§ Listed entries:

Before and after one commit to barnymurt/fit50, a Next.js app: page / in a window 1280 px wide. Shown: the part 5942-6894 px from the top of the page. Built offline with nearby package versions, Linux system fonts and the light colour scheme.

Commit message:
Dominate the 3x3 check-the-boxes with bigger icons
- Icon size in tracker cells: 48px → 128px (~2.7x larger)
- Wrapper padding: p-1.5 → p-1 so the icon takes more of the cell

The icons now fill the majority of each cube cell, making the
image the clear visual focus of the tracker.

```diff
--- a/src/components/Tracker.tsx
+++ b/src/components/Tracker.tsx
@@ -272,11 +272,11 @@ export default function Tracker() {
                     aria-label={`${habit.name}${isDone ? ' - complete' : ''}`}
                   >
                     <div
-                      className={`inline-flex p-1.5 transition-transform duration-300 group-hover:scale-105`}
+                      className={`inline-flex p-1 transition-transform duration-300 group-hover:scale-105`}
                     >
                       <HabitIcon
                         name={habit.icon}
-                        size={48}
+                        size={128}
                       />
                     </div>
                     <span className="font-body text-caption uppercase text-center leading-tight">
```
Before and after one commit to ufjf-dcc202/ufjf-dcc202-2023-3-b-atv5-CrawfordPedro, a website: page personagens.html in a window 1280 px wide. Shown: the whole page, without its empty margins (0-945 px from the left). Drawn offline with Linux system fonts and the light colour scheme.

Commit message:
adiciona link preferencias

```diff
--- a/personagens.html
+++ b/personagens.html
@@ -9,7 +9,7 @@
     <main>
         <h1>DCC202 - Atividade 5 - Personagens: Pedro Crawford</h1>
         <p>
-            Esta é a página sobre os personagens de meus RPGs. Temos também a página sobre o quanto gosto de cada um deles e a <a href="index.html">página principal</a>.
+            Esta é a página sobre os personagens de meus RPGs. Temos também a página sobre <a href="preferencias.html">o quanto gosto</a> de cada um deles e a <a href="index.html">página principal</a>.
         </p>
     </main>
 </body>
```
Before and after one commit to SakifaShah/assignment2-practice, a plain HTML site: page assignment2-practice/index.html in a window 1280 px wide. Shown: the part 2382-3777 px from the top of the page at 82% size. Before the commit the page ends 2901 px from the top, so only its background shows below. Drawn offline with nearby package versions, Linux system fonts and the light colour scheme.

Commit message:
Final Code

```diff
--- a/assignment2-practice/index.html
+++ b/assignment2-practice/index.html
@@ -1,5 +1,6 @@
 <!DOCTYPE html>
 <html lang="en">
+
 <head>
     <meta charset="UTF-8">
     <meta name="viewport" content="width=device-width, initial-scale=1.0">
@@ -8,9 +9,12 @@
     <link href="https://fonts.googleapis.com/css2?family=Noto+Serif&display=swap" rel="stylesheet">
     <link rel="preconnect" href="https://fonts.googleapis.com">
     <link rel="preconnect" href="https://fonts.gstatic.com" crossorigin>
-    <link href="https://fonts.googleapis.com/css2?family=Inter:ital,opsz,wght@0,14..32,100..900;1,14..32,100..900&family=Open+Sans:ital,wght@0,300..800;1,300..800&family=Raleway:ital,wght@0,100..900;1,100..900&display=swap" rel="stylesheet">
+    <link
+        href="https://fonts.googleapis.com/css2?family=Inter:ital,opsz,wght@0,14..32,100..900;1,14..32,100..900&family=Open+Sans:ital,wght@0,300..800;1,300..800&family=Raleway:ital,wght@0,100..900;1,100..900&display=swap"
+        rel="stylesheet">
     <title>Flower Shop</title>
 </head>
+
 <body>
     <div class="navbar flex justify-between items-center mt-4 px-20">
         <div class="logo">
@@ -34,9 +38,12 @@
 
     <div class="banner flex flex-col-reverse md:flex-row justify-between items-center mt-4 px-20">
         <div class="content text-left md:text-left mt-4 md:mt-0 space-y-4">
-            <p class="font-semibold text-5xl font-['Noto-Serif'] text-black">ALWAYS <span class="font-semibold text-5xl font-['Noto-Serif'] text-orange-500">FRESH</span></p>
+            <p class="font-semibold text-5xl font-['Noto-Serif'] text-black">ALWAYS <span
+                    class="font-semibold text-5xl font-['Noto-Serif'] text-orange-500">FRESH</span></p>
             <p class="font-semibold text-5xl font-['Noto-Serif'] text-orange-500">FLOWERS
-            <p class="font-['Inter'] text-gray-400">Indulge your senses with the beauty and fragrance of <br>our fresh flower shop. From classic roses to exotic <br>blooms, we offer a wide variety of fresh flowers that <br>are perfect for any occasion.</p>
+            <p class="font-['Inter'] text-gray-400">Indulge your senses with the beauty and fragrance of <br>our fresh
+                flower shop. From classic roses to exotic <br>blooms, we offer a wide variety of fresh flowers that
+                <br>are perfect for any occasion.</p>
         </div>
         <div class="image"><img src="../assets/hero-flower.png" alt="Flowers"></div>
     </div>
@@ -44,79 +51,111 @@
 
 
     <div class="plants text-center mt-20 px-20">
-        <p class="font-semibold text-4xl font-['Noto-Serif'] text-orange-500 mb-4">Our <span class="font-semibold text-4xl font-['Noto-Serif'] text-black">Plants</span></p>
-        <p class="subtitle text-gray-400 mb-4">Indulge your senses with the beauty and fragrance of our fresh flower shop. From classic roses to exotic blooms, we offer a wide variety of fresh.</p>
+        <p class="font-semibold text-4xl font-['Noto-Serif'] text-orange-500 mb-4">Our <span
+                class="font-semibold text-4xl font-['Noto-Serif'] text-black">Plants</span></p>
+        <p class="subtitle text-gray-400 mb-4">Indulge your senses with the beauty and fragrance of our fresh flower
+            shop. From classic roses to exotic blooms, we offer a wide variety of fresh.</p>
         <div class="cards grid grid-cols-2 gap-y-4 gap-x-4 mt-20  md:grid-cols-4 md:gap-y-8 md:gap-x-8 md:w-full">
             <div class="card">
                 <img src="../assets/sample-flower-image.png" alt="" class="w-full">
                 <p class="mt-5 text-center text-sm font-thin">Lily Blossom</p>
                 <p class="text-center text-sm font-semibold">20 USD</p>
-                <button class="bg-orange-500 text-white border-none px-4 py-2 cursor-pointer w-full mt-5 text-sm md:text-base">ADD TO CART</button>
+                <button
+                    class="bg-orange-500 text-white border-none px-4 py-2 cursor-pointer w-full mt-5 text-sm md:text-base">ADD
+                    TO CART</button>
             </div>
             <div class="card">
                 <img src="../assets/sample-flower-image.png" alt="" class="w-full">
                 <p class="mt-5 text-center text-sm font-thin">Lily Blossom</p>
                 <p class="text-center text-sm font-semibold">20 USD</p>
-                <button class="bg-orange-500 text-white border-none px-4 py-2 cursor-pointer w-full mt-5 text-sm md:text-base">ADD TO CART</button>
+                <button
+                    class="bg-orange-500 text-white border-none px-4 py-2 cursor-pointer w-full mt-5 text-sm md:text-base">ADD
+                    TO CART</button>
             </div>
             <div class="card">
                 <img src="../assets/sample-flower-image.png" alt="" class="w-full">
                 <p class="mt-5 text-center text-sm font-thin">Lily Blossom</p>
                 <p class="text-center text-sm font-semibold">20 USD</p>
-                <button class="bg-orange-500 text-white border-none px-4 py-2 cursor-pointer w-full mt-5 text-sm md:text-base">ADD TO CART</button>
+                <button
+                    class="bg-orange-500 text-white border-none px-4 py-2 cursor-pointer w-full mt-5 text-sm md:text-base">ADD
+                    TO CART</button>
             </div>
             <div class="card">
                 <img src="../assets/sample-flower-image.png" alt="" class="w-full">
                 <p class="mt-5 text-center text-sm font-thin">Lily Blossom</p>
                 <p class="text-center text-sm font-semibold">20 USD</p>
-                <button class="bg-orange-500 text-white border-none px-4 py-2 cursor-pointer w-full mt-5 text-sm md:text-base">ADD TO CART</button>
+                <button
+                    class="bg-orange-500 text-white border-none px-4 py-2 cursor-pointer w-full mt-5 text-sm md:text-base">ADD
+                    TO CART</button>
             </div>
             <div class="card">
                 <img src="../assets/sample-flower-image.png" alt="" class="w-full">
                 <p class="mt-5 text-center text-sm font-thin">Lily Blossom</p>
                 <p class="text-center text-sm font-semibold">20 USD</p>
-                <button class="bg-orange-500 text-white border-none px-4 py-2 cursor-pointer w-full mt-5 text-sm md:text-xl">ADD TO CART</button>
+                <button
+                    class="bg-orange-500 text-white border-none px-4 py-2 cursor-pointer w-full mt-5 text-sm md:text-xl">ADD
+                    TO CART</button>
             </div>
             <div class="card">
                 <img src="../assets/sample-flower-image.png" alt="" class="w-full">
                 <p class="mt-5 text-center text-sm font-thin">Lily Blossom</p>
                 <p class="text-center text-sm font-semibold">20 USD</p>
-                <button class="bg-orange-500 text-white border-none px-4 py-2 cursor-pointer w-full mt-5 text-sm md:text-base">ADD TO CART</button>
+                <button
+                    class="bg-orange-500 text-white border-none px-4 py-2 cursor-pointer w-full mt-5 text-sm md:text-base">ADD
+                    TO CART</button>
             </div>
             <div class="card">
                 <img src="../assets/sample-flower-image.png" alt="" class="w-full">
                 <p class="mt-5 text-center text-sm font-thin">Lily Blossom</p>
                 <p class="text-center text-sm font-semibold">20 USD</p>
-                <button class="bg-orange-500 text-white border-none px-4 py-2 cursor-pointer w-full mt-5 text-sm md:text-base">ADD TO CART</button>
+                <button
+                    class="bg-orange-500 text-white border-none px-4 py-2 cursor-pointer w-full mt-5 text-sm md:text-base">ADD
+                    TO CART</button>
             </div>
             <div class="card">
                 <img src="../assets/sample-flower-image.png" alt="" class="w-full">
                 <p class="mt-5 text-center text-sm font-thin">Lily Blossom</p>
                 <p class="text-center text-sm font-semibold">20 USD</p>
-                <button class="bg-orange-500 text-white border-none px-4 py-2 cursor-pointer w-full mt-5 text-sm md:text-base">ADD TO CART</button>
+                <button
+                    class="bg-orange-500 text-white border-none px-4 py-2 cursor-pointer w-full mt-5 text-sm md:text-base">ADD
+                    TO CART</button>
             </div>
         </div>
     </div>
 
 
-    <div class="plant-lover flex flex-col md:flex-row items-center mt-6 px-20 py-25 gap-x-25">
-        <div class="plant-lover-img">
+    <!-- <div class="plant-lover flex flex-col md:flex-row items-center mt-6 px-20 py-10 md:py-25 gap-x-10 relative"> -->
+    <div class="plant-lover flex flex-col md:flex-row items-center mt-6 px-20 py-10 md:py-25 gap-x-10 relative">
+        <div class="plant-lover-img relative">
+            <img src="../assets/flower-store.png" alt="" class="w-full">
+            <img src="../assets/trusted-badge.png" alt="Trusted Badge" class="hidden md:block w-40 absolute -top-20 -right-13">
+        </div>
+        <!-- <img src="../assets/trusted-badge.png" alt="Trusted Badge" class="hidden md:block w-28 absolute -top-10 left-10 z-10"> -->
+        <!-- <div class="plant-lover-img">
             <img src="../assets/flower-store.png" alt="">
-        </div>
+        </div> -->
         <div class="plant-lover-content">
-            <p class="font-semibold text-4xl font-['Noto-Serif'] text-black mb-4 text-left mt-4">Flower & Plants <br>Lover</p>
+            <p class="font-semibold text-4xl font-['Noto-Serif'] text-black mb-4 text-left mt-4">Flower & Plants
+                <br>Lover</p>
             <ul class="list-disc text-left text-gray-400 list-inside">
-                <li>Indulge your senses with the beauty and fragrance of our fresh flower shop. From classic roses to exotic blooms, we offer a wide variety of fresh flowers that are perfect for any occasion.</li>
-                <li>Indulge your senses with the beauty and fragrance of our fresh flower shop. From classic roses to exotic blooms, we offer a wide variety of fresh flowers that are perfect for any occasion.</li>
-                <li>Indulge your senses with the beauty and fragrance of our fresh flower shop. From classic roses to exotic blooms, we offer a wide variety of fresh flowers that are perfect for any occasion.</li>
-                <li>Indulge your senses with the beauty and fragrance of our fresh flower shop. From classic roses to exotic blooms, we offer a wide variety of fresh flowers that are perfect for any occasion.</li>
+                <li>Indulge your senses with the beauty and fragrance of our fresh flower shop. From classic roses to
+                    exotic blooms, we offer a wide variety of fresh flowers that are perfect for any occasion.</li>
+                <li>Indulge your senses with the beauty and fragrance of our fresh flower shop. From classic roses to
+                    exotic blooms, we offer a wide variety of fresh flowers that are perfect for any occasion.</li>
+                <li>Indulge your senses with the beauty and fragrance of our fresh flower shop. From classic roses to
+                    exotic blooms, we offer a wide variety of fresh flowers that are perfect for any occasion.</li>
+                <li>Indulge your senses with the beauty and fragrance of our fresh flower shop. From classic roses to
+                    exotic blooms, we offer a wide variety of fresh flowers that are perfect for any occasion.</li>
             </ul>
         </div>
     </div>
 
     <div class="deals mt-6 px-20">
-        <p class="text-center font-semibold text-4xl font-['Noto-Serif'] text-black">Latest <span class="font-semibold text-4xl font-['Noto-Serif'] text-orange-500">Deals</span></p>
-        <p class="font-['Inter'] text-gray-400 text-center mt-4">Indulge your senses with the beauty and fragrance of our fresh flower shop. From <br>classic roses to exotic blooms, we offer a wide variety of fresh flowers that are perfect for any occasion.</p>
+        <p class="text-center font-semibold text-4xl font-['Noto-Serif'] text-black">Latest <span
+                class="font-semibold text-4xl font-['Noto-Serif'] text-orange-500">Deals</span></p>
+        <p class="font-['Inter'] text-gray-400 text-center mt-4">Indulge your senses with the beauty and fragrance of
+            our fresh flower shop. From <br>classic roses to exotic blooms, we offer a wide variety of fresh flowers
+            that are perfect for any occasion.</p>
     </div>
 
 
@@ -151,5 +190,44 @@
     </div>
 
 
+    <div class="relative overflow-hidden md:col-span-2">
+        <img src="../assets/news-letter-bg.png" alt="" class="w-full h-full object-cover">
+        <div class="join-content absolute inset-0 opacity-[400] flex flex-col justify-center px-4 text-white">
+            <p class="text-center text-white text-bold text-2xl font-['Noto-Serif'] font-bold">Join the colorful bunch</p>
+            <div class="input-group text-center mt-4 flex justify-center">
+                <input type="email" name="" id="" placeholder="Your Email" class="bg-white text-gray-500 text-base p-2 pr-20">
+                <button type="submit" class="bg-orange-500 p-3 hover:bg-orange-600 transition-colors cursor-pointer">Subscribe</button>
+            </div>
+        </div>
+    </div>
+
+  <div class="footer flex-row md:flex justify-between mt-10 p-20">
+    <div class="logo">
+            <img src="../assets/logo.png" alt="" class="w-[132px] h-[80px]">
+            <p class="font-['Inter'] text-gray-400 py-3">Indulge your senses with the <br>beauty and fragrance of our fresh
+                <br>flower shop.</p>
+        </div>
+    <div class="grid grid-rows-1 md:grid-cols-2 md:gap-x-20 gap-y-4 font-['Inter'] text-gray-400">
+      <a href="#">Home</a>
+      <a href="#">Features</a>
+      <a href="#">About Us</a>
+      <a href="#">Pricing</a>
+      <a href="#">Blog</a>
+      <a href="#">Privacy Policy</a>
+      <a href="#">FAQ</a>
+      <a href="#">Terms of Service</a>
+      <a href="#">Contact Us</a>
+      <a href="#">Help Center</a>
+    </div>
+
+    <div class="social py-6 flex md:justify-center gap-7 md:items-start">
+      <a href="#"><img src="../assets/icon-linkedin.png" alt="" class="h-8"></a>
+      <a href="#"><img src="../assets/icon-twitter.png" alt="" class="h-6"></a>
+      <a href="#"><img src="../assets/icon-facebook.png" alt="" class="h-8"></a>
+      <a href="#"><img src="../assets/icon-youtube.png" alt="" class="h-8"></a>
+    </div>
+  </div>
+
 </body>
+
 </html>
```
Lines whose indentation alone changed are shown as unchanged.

§ What is needed: Search the entries for the word "https" and gather every line where it appears.

§ Task result:
     <link href="https://fonts.googleapis.com/css2?family=Noto+Serif&display=swap" rel="stylesheet">
     <link rel="preconnect" href="https://fonts.googleapis.com">
     <link rel="preconnect" href="https://fonts.gstatic.com" crossorigin>
-    <link href="https://fonts.googleapis.com/css2?family=Inter:ital,opsz,wght@0,14..32,100..900;1,14..32,100..900&family=Open+Sans:ital,wght@0,300..800;1,300..800&family=Raleway:ital,wght@0,100..900;1,100..900&display=swap" rel="stylesheet">
+        href="https://fonts.googleapis.com/css2?family=Inter:ital,opsz,wght@0,14..32,100..900;1,14..32,100..900&family=Open+Sans:ital,wght@0,300..800;1,300..800&family=Raleway:ital,wght@0,100..900;1,100..900&display=swap"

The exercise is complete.